Boxing History: September 3, 1924 Harry Greb W 6 Jimmy Slattery, Buffalo.
According to the Pittsburgh Post, Slattery took the fight to Greb and unleashed an accurate two-handed attack to clearly win the first two rounds. He drove Harry around the ring as the crowd roared. Greb held Slattery even in the third, and handed him a severe thrashing in the last three rounds. Jimmy was tired, but kept trying. Greb looked very good as the fight went along.
Some men just look like fighters. They don’t have to make a fist, strike a pose, strut around the place or talk the talk. One look into their eyes, one scan of their features, and you know they’ve got the right stuff.

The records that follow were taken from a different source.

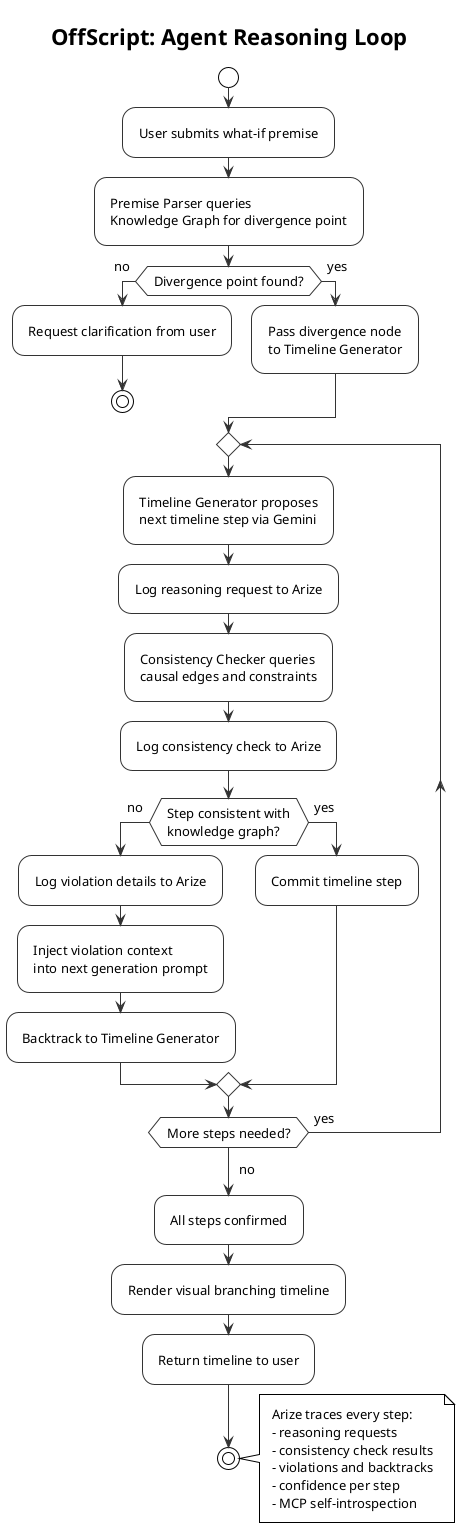
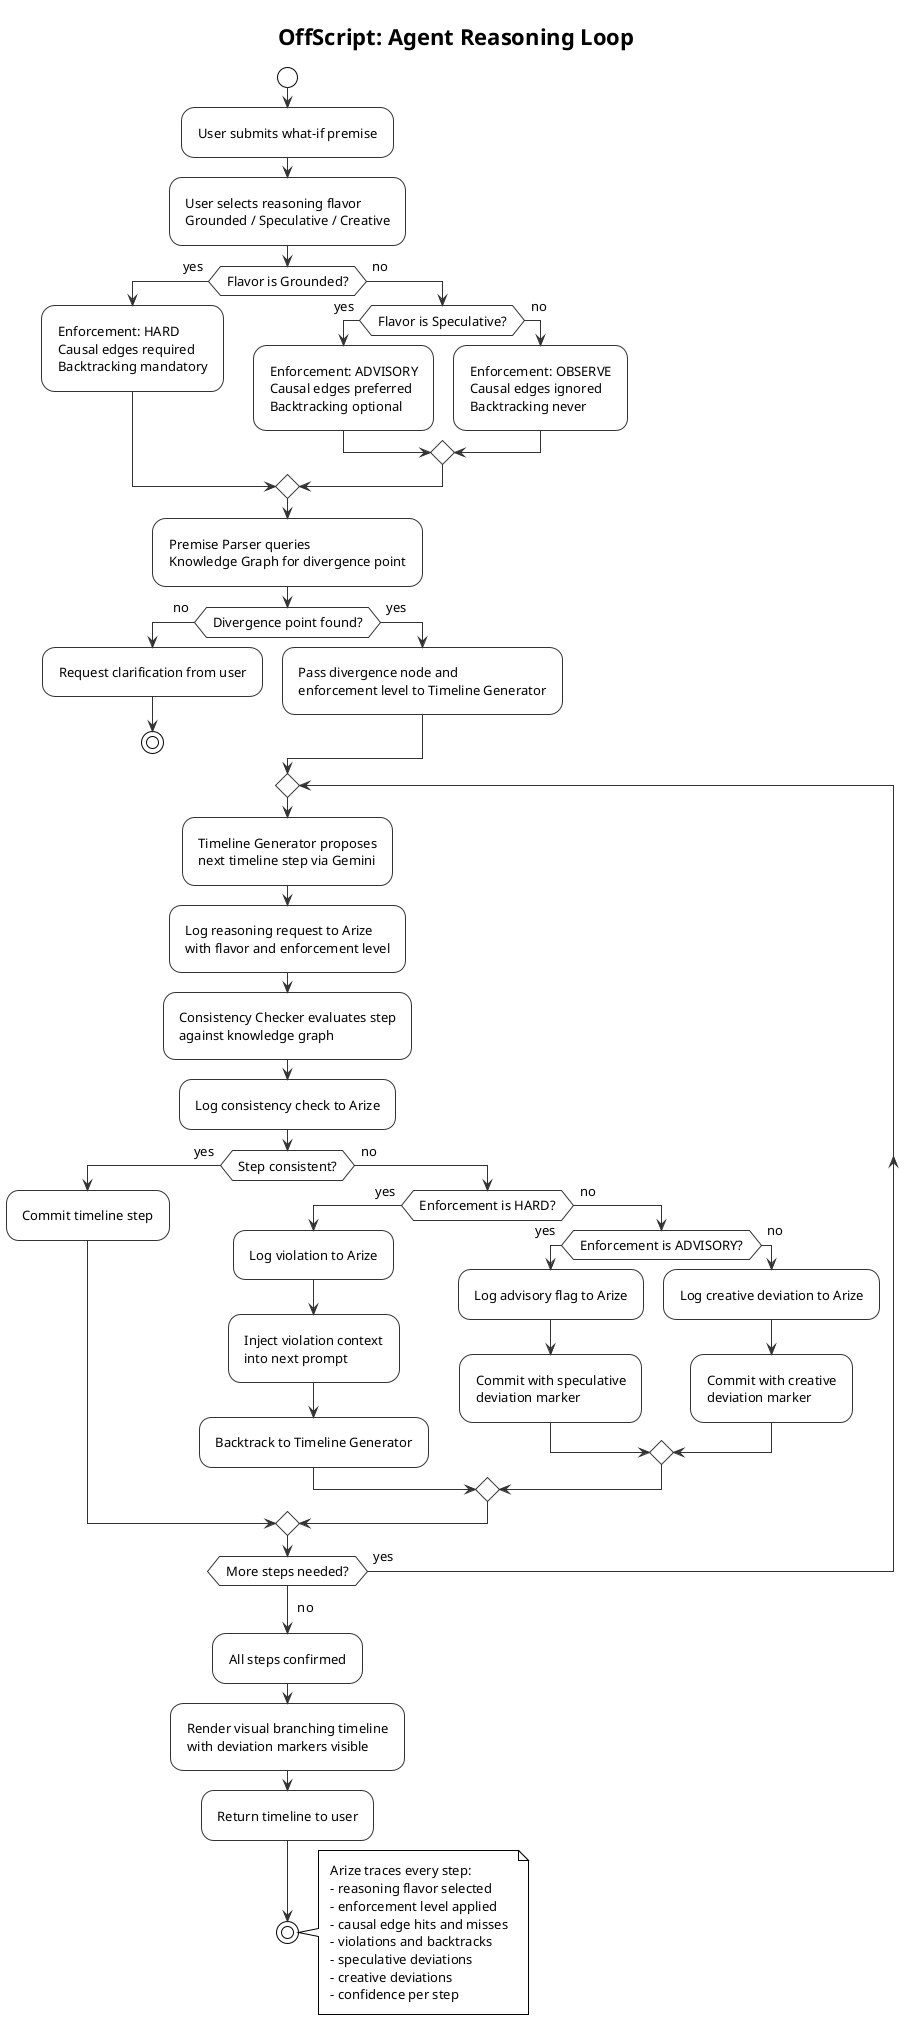
@startuml 05_agent_reasoning_loop
!theme plain
skinparam ranksep 100
skinparam nodesep 80
skinparam defaultFontSize 13
skinparam padding 6

skinparam activity {
    BackgroundColor White
    BorderColor #333333
    ArrowColor #333333
    DiamondBackgroundColor White
    DiamondBorderColor #333333
}

title OffScript: Agent Reasoning Loop

start

:User submits what-if premise;
+ :User selects reasoning flavor\nGrounded / Speculative / Creative;
+ 
+ if (Flavor is Grounded?) then (yes)
+     :Enforcement: HARD\nCausal edges required\nBacktracking mandatory;
+ else (no)
+     if (Flavor is Speculative?) then (yes)
+         :Enforcement: ADVISORY\nCausal edges preferred\nBacktracking optional;
+     else (no)
+         :Enforcement: OBSERVE\nCausal edges ignored\nBacktracking never;
+     endif
+ endif

:Premise Parser queries\nKnowledge Graph for divergence point;

if (Divergence point found?) then (no)
    :Request clarification from user;
    stop
else (yes)
-     :Pass divergence node\nto Timeline Generator;
+     :Pass divergence node and\nenforcement level to Timeline Generator;
endif

repeat
    :Timeline Generator proposes\nnext timeline step via Gemini;
-     :Log reasoning request to Arize;
+     :Log reasoning request to Arize\nwith flavor and enforcement level;

-     :Consistency Checker queries\ncausal edges and constraints;
+     :Consistency Checker evaluates step\nagainst knowledge graph;
    :Log consistency check to Arize;

-     if (Step consistent with\nknowledge graph?) then (no)
-         :Log violation details to Arize;
-         :Inject violation context\ninto next generation prompt;
-         :Backtrack to Timeline Generator;
-     else (yes)
+     if (Step consistent?) then (yes)
        :Commit timeline step;
+     else (no)
+         if (Enforcement is HARD?) then (yes)
+             :Log violation to Arize;
+             :Inject violation context\ninto next prompt;
+             :Backtrack to Timeline Generator;
+         else (no)
+             if (Enforcement is ADVISORY?) then (yes)
+                 :Log advisory flag to Arize;
+                 :Commit with speculative\ndeviation marker;
+             else (no)
+                 :Log creative deviation to Arize;
+                 :Commit with creative\ndeviation marker;
+             endif
+         endif
    endif

repeat while (More steps needed?) is (yes)
-> no;

:All steps confirmed;
- :Render visual branching timeline;
+ :Render visual branching timeline\nwith deviation markers visible;
:Return timeline to user;

stop

note right
    Arize traces every step:
-     - reasoning requests
-     - consistency check results
+     - reasoning flavor selected
+     - enforcement level applied
+     - causal edge hits and misses
    - violations and backtracks
+     - speculative deviations
+     - creative deviations
    - confidence per step
-     - MCP self-introspection
end note

@enduml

Harry Greb, like the great Stanley Ketchel before him, looked like a fighter all over. The tight eyes, the harshly scraped hair and the lean body told you at a glance that Greb was a man apart even in the toughest sport of all.
Legions of great pretenders have discovered to their disappointment that you cannot buy, steal or fake what is only given to the chosen few. A mean look and a hard attitude won’t protect you from a harsh dose of reality if you are not cut from the right cloth.

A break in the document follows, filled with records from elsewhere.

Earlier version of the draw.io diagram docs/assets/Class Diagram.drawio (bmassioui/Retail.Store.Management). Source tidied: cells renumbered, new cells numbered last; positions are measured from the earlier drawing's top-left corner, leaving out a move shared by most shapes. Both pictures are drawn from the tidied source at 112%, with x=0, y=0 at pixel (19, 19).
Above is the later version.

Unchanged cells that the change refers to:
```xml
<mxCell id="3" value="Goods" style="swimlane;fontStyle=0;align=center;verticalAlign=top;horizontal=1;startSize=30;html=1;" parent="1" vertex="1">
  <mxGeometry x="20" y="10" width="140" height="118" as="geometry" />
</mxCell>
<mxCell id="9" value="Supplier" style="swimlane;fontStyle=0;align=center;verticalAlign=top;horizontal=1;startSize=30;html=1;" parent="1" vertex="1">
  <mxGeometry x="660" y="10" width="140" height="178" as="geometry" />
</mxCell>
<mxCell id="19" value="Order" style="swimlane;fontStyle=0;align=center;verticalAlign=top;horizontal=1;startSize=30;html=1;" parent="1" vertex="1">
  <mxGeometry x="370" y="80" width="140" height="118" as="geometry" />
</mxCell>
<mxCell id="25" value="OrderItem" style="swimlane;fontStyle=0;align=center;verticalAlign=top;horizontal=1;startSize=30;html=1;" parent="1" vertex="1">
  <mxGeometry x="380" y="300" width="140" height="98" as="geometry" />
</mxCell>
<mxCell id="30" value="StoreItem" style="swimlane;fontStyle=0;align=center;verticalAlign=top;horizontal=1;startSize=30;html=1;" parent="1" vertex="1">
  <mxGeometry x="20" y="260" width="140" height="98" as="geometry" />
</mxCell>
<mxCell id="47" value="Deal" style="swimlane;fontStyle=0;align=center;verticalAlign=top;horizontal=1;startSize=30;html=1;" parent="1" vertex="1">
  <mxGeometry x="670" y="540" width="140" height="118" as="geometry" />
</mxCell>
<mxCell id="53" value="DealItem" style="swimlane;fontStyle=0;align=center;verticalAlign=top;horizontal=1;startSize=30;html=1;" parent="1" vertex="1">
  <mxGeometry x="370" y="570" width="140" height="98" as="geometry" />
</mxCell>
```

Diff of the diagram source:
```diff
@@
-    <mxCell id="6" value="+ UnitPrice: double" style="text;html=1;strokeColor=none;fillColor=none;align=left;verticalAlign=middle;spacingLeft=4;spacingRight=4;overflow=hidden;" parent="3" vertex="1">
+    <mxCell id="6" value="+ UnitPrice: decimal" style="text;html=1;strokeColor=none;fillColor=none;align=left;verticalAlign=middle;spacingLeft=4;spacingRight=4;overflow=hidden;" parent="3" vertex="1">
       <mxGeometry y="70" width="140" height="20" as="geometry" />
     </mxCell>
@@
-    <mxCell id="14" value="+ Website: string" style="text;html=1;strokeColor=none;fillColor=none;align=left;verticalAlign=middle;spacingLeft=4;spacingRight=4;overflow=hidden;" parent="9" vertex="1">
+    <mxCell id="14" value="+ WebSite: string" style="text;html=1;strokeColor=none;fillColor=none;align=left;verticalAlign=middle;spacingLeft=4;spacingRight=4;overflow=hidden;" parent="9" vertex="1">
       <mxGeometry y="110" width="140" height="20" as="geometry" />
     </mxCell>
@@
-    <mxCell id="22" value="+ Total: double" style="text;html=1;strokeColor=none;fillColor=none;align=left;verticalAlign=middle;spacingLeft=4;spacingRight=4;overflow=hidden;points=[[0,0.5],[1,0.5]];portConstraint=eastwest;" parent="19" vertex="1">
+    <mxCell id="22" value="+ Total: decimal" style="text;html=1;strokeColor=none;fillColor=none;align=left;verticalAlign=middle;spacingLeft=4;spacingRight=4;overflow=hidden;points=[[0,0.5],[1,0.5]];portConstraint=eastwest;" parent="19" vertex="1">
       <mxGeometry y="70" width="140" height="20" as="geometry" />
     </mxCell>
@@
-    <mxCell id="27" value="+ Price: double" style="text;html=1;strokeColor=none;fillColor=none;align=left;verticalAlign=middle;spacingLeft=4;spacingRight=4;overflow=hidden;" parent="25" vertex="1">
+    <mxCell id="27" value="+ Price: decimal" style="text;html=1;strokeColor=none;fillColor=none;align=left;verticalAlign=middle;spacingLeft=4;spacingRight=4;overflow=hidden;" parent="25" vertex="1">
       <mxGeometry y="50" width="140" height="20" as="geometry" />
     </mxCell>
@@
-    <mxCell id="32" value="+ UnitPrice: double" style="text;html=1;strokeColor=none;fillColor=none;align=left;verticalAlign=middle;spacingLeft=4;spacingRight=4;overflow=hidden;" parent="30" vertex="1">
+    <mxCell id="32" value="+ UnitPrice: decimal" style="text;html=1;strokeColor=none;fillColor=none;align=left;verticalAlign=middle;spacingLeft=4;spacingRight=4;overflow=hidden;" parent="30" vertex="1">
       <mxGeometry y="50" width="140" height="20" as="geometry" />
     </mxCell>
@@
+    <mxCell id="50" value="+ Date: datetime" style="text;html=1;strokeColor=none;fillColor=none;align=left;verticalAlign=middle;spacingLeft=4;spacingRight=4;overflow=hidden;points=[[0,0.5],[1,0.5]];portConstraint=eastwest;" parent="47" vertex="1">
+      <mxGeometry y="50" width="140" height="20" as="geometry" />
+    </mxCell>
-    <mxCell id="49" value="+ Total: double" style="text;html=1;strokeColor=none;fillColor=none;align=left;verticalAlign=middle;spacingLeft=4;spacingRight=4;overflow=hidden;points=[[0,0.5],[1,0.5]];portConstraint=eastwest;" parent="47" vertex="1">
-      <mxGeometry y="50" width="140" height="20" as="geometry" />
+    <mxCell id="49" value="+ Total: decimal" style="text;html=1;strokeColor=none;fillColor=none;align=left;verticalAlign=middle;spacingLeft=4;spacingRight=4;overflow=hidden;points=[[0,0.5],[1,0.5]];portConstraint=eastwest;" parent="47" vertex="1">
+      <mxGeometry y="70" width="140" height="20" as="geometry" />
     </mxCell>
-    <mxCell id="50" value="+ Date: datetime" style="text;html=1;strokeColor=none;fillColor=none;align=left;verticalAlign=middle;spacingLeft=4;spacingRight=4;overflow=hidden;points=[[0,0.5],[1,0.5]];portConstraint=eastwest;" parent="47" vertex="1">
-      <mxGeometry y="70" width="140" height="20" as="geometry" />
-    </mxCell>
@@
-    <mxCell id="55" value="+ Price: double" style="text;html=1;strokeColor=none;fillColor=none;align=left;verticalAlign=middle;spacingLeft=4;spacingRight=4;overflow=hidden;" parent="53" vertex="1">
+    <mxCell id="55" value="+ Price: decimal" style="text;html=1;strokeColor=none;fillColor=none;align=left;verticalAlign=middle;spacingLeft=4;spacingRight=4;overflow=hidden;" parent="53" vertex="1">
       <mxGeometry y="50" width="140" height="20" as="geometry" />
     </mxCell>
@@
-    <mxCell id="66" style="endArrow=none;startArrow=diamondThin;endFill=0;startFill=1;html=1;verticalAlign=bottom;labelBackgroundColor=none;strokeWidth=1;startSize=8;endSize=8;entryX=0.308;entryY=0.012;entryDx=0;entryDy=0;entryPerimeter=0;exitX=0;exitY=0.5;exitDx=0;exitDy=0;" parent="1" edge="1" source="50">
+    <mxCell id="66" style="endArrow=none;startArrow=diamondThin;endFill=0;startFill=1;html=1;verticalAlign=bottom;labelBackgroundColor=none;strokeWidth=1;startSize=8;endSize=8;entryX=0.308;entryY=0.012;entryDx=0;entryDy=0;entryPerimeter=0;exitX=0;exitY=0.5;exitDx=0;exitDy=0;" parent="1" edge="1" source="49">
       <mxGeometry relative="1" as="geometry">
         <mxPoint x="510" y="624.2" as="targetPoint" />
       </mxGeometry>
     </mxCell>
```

There have been a great many fighters who have tried to imitate Harry Greb and inherit his impregnable armor and fighting heart. Most of them are tucked away and forgotten in boxing’s vast A to Z archives with maybe ten or twelve fights on their log.
If Harry Greb had a dozen fights in a year alone, he was going slow. Nicknamed the Pittsburgh Windmill because of his perpetual motion style, Harry was no less fast and furious in the rate at which he swelled his astonishing ring record. When he was all done, he had jammed 299 fights into the short space of fourteen years, having fought everybody who was somebody in a golden era of teeming talent. Don’t go looking for any padding on Greb’s record. You won’t find it.
For those interested in the finer details of decimal points, Greb averaged 21.5 fights a year, and only the Grim Reaper finally stopped him in 1926. Boxers of Harry’s era had to fight frequently to earn any meaningful money, and winning a world championship didn’t necessarily buy them a ticket to a more leisurely lifestyle. The heavyweight champion was just about the only guy who could afford to take a walk on Easy Street. The difference between the average annual salary of Harry Greb and Jack Dempsey was immense.
A perfect illustration of this fact is that between winning the middleweight championship from Johnny Wilson in 1923 and losing it to Tiger Flowers in 1926, Greb defended his title six times and had fifty other fights besides.